The news that IRS officials were subjecting Tea Party groups applying for tax exempt status to extra scrutiny is genuinely disturbing. For those on the left who disagree, imagine President Bush’s IRS investigating liberal groups in the run-up to the 2004 election. This should be investigated, and lessons should be learned to stop this from happening in the future.
The groups in question were applying for a particular kind of tax exempt status under section 501(c)(4) of the tax code. This is not the designation used by charities, which come under section 501(c)(3). The key difference is that donations to 501(c)(3) charities are tax deductible for the donor, but donations to 501(c)(4) groups are not.
Groups organized under section 501(c)(4) are not allowed to be primarily political. The problem is that IRS regulators do not have a clear definition of what that means. Leaving regulators to enforce the current vague rules sets them up for this kind of scandal, as they try to figure it out for themselves.

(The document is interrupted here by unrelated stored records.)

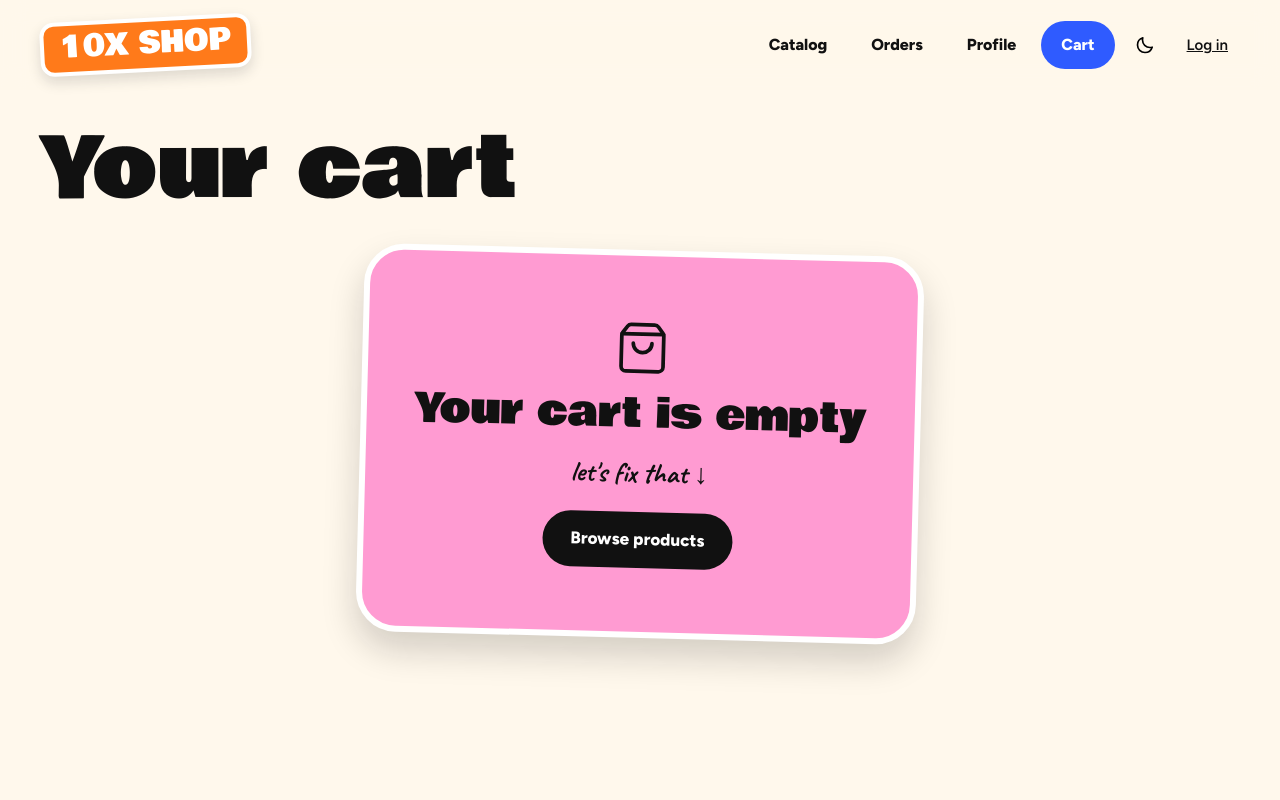
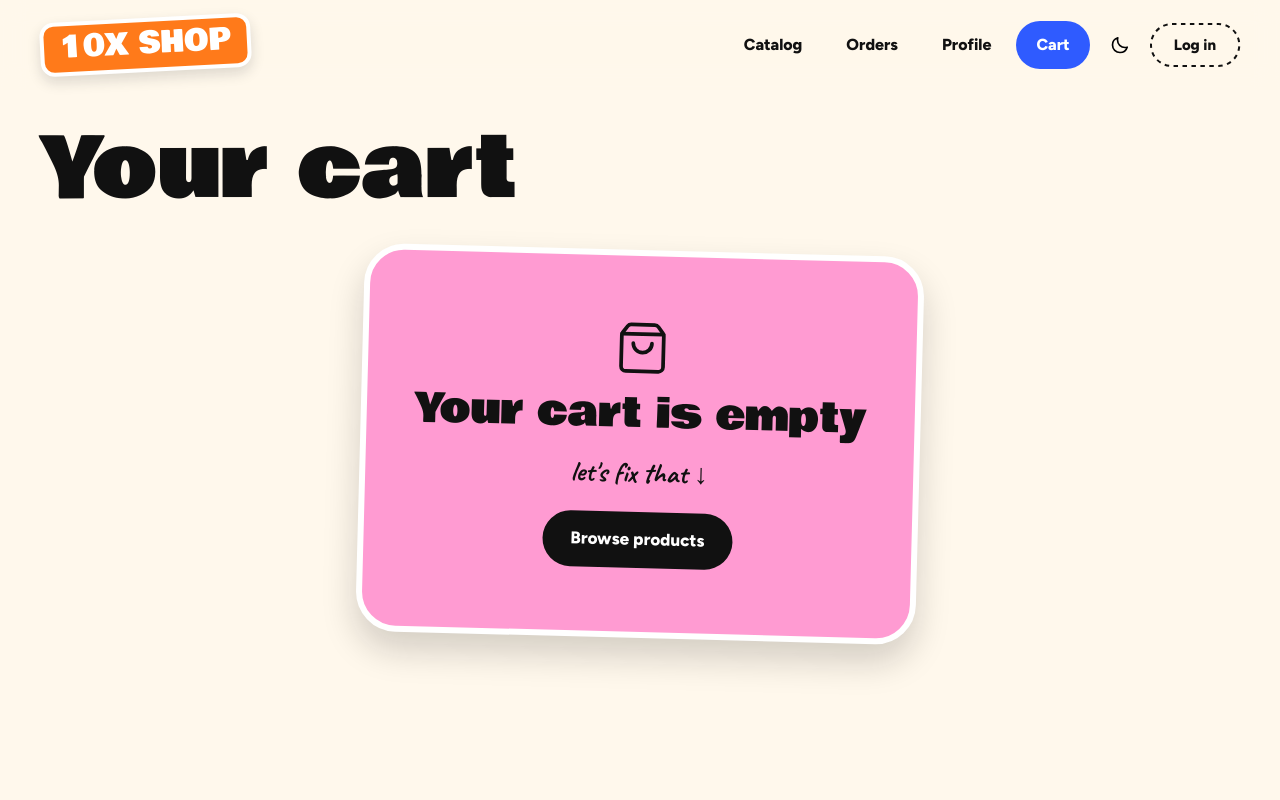
Before and after one commit to marisepiashvili/10X-shop, a React (Vite) app: page /cart in a window 1280 px wide. Shown: the top 800 px of the page. Built offline with nearby package versions, Linux system fonts and the light colour scheme.

Commit message:
style: use the dashed button for log in and log out

```diff
--- a/src/components/layout/Header.tsx
+++ b/src/components/layout/Header.tsx
@@ -4,6 +4,7 @@ import { Link, NavLink, useLocation, useNavigate } from "react-router"
 import moonIcon from "../../assets/icons/moon.svg"
 import sunIcon from "../../assets/icons/sun.svg"
 import NavPill from "./NavPill"
+import DashedButton from "../ui/DashedButton"
 import useCart from "../../hooks/useCart"
 import useAuth from "../../hooks/useAuth"
 import useTheme from "../../hooks/useTheme"
@@ -80,13 +81,9 @@ export default function Header() {
   )
 
   const authControl = user ? (
-    <button type="button" onClick={handleLogout} className="flex items-center h-12 px-3 text-[15px] font-semibold underline hover:text-accent">
-      Log out
-    </button>
+    <DashedButton onClick={handleLogout} className="hover:bg-card">Log out</DashedButton>
   ) : (
-    <Link to="/login" onClick={closeMenu} className="flex items-center h-12 px-3 text-[15px] font-semibold underline hover:text-accent">
-      Log in
-    </Link>
+    <DashedButton to="/login" onClick={closeMenu} className="hover:bg-card">Log in</DashedButton>
   )
 
   return (
--- a/src/components/ui/DashedButton.tsx
+++ b/src/components/ui/DashedButton.tsx
@@ -1,30 +1,50 @@
-type DashedButtonProps = {
+import { Link } from "react-router"
+
+type BaseProps = {
   children: React.ReactNode
-  onClick: () => void
-  disabled?: boolean
   // layout and hover background, which depend on where the button sits
   className?: string
 }
 
-// a pill with a dashed outline whose dashes grow into a solid line on hover
-export default function DashedButton({ children, onClick, disabled = false, className = "" }: DashedButtonProps) {
+// with `to` it renders a link, otherwise a button; the union stops mixing the two
+type DashedButtonProps =
+  | (BaseProps & { to?: undefined; onClick: () => void; disabled?: boolean })
+  | (BaseProps & { to: string; onClick?: () => void; disabled?: never })
+
+const baseStyles =
+  "group relative inline-flex items-center justify-center h-11 px-6 rounded-full text-[15px] font-extrabold cursor-pointer transition-colors duration-500 disabled:text-muted-ink disabled:cursor-not-allowed"
+
+function DashedOutline() {
   return (
-    <button
-      type="button"
-      onClick={onClick}
-      disabled={disabled}
-      className={`group relative h-11 px-6 rounded-full text-[15px] font-extrabold cursor-pointer transition-colors duration-500 disabled:text-muted-ink disabled:cursor-not-allowed ${className}`}
-    >
     <svg aria-hidden="true" className="absolute top-px left-px w-[calc(100%-2px)] h-[calc(100%-2px)] overflow-visible pointer-events-none">
       <rect
         width="100%"
         height="100%"
         rx="21"
         pathLength="100"
-          className="fill-none stroke-ink stroke-2 group-disabled:stroke-muted [stroke-dasharray:2_2] group-enabled:group-hover:[stroke-dasharray:4_0] transition-[stroke-dasharray] duration-200"
+        className="fill-none stroke-ink stroke-2 group-disabled:stroke-muted [stroke-dasharray:2_2] group-hover:[stroke-dasharray:4_0] group-disabled:[stroke-dasharray:2_2] transition-[stroke-dasharray] duration-200"
       />
     </svg>
-      {children}
+  )
+}
+
+// a pill with a dashed outline whose dashes grow into a solid line on hover
+export default function DashedButton(props: DashedButtonProps) {
+  const className = `${baseStyles} ${props.className ?? ""}`
+
+  if (props.to !== undefined) {
+    return (
+      <Link to={props.to} onClick={props.onClick} className={className}>
+        <DashedOutline />
+        {props.children}
+      </Link>
+    )
+  }
+
+  return (
+    <button type="button" onClick={props.onClick} disabled={props.disabled} className={className}>
+      <DashedOutline />
+      {props.children}
     </button>
   )
 }
```
Lines whose indentation alone changed are shown as unchanged.
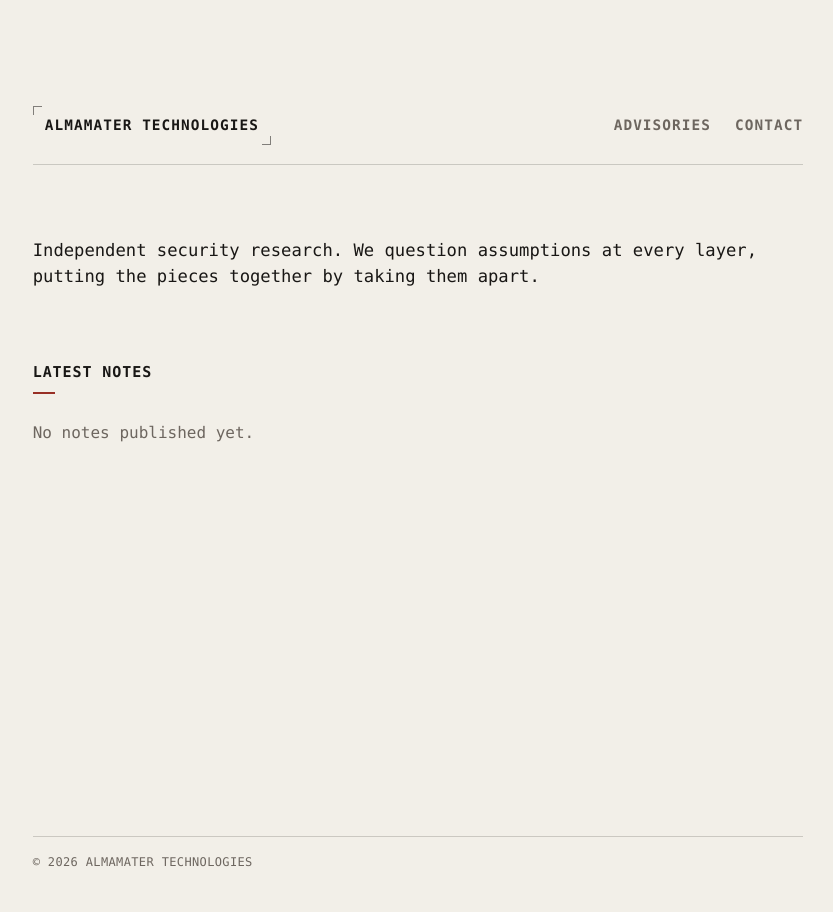
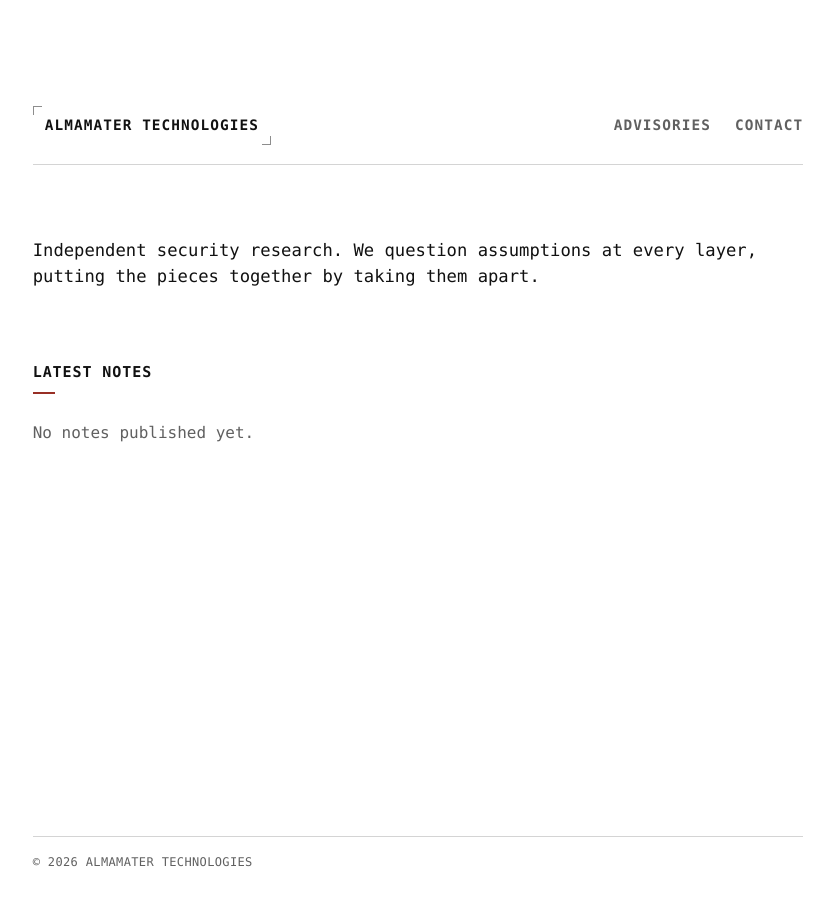
Before and after one commit to almamatertech/almamatertech.github.io, a Jekyll site: the page built from index.md, in a window 1280 px wide. Shown: the whole page, without its empty margins (222-1055 px from the left). Built offline with Jekyll 4.4.1, drawn with Linux system fonts in a browser that asks for light colours.

Commit message:
style: update site colors and font

```diff
--- a/_layouts/default.html
+++ b/_layouts/default.html
@@ -3,7 +3,7 @@
   <head>
     <meta charset="utf-8">
     <meta name="viewport" content="width=device-width, initial-scale=1">
-    <meta name="theme-color" content="#f2efe8">
+    <meta name="theme-color" content="#ffffff">
     <meta name="description" content="{{ page.description | default: site.description | escape }}">
     <title>{% if page.title %}{{ page.title | escape }} · {% endif %}{{ site.title | escape }}</title>
     <link rel="canonical" href="{{ page.url | replace: 'index.html', '' | absolute_url }}">
--- a/assets/main.css
+++ b/assets/main.css
@@ -1,10 +1,10 @@
 :root {
   color-scheme: light;
-  --paper: #f2efe8;
-  --ink: #191715;
-  --muted: #6d665f;
+  --paper: #ffffff;
+  --ink: #111111;
+  --muted: #606060;
   --accent: #982f25;
-  --rule: rgba(25, 23, 21, 0.52);
+  --rule: rgba(17, 17, 17, 0.48);
   --measure: 80ch;
 }
 
@@ -70,7 +70,7 @@ a:focus-visible {
   justify-content: space-between;
   gap: 2rem;
   padding-block: 1.15rem;
-  border-bottom: 1px solid rgba(25, 23, 21, 0.18);
+  border-bottom: 1px solid rgba(17, 17, 17, 0.18);
   animation: settle 260ms ease-out both;
 }
 
@@ -259,7 +259,7 @@ a:focus-visible {
   overflow-x: auto;
   padding: 1rem;
   border-left: 2px solid var(--accent);
-  background: rgba(25, 23, 21, 0.055);
+  background: rgba(17, 17, 17, 0.055);
   font-size: 0.9rem;
 }
 
@@ -270,7 +270,7 @@ a:focus-visible {
 
 .prose :not(pre) > code {
   padding: 0.08em 0.28em;
-  background: rgba(25, 23, 21, 0.07);
+  background: rgba(17, 17, 17, 0.07);
 }
 
 .prose blockquote {
@@ -303,7 +303,7 @@ a:focus-visible {
 }
 
 .advisory-table tr {
-  border-bottom: 1px solid rgba(25, 23, 21, 0.18);
+  border-bottom: 1px solid rgba(17, 17, 17, 0.18);
 }
 
 .advisory-table td {
@@ -357,7 +357,7 @@ a:focus-visible {
 .site-footer {
   margin-top: clamp(3.5rem, 9vw, 6.5rem);
   padding-top: 1rem;
-  border-top: 1px solid rgba(25, 23, 21, 0.18);
+  border-top: 1px solid rgba(17, 17, 17, 0.18);
   color: var(--muted);
   font-size: 0.75rem;
   letter-spacing: 0.03em;
```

The IRS needs to develop a clear test for political activity. This would make enforcing the law a simple matter of calling balls and strikes for the regulators. There are well-established and transparent procedures for agency rule-making, which involve a draft notice of the potential rule, followed by a comment period where the public has a chance to read the proposal and weigh in with concerns. The agency considers those comments and makes revisions as necessary before issuing the final rule. As the improper targeting of Tea Party groups by the IRS is investigated, developing a better rule for political activity should be considered as a way to ensure this doesn’t happen in the future.